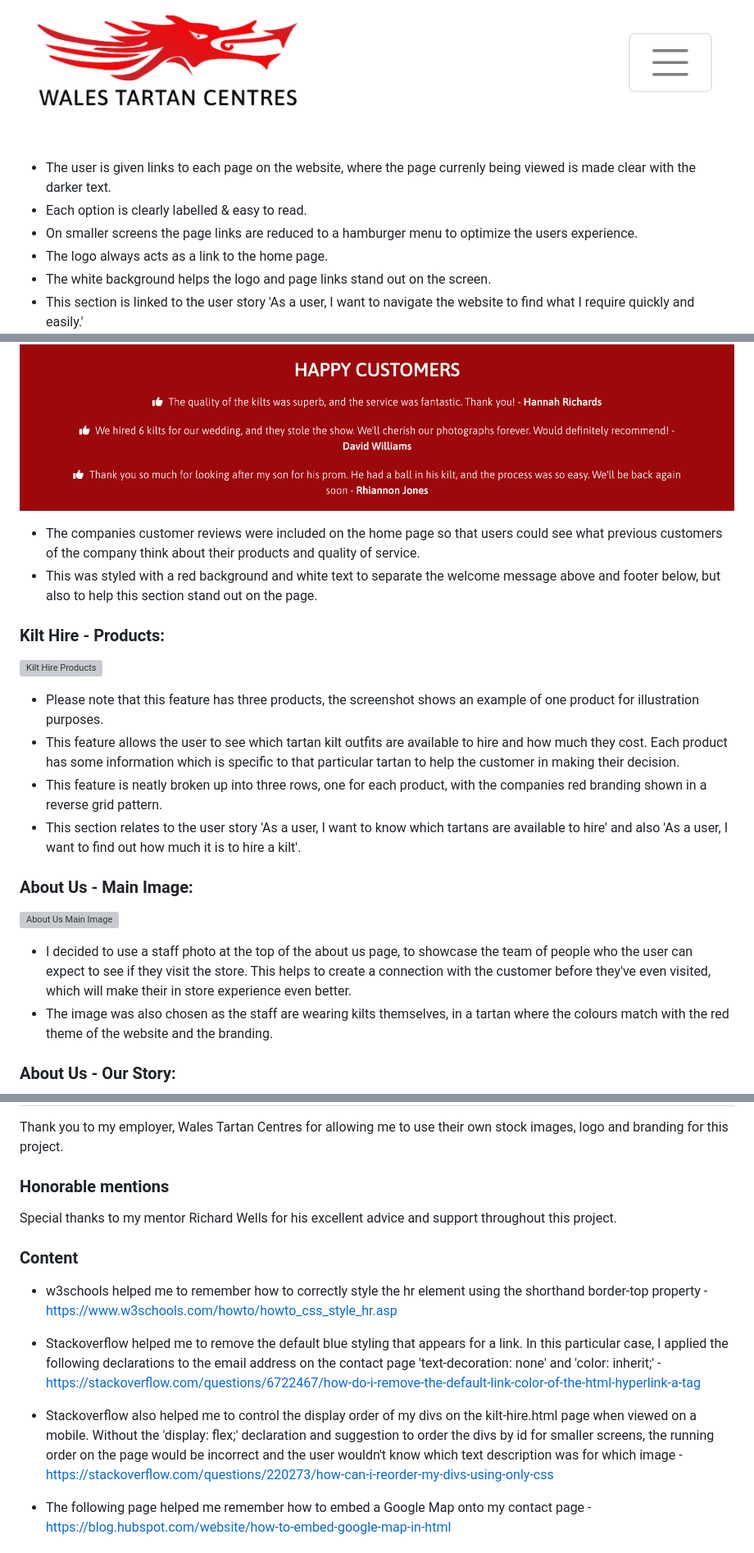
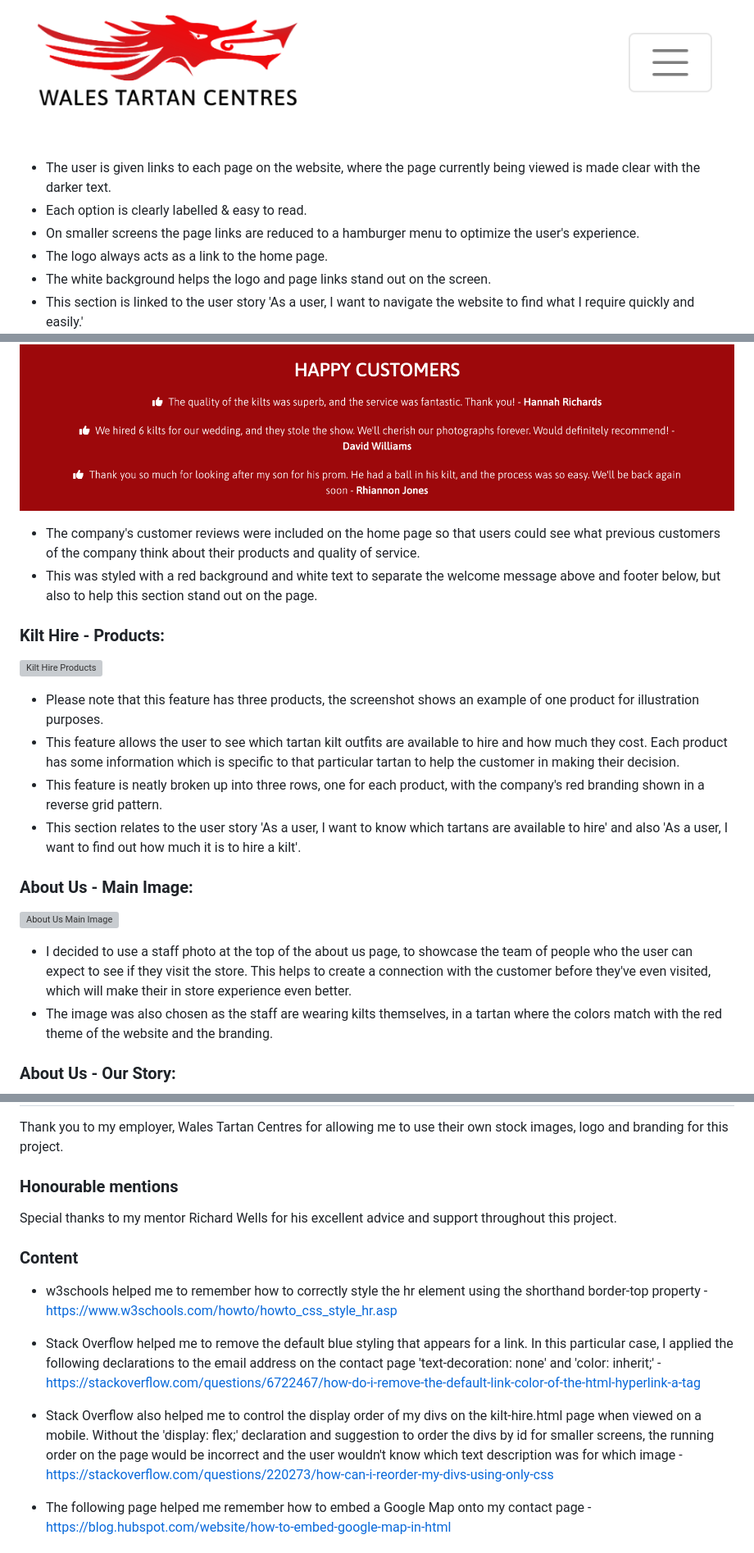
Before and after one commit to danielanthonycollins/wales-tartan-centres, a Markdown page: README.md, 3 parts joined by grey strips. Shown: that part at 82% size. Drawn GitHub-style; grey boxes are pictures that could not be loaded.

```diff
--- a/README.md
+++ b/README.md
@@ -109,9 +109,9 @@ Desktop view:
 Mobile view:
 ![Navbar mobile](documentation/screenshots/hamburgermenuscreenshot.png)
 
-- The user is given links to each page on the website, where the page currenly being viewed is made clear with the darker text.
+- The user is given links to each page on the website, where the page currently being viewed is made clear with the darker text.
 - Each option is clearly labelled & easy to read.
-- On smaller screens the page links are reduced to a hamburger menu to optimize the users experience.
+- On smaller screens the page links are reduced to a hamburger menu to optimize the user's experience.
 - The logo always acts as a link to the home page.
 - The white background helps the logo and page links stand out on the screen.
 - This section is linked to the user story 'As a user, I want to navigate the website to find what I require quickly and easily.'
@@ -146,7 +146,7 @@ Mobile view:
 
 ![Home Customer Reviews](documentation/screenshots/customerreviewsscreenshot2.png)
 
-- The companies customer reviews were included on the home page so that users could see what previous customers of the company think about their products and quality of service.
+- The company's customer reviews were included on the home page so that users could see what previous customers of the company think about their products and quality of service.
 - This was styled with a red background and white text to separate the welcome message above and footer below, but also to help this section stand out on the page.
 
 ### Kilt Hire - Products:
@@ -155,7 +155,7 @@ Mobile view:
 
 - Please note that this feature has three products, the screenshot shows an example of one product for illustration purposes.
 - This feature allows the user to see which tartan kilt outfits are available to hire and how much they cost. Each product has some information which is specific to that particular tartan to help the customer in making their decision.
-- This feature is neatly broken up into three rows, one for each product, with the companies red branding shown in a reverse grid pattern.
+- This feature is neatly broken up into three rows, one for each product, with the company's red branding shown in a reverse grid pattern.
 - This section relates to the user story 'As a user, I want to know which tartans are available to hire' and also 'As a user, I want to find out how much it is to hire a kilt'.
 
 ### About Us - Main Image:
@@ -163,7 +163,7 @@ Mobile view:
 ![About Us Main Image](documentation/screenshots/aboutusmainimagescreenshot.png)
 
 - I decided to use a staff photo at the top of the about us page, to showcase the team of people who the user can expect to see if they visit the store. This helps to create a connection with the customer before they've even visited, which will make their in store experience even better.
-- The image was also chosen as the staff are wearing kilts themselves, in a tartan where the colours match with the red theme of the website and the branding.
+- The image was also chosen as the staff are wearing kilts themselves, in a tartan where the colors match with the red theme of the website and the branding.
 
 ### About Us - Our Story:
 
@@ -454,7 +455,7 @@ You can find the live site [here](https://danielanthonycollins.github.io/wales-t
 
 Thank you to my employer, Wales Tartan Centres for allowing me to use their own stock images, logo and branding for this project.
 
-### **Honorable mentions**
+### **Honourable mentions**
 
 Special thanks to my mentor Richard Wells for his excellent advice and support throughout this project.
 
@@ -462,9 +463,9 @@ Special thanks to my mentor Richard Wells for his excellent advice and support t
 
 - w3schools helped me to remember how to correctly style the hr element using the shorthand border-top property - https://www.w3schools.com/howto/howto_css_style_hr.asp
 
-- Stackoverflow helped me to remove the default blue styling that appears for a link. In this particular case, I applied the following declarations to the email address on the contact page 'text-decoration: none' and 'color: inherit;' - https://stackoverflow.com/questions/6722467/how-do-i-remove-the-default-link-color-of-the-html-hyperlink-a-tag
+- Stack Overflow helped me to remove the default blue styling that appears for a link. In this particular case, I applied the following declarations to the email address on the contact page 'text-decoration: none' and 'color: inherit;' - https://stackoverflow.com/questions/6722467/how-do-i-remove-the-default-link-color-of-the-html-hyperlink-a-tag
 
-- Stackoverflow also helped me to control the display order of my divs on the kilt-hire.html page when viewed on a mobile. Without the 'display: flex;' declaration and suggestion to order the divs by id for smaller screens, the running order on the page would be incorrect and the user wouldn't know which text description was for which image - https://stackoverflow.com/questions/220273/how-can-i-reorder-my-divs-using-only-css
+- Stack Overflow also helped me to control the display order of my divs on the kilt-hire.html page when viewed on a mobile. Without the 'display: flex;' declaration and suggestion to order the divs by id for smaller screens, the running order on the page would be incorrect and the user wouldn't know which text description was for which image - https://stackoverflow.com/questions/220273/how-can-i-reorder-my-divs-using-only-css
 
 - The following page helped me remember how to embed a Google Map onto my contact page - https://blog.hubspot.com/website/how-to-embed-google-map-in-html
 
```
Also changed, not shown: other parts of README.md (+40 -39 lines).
· · ·
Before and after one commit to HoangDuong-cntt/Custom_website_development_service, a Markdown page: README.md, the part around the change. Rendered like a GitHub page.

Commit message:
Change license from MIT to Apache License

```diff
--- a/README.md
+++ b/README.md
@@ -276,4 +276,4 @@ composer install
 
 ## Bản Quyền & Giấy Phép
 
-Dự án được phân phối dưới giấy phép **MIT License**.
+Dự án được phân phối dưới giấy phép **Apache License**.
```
· · ·
Exercise directions: Using the entries above, find all lines with "Special". Copy them.

Task answer:
 Special thanks to my mentor Richard Wells for his excellent advice and support throughout this project.
@@ -462,9 +463,9 @@ Special thanks to my mentor Richard Wells for his excellent advice and support t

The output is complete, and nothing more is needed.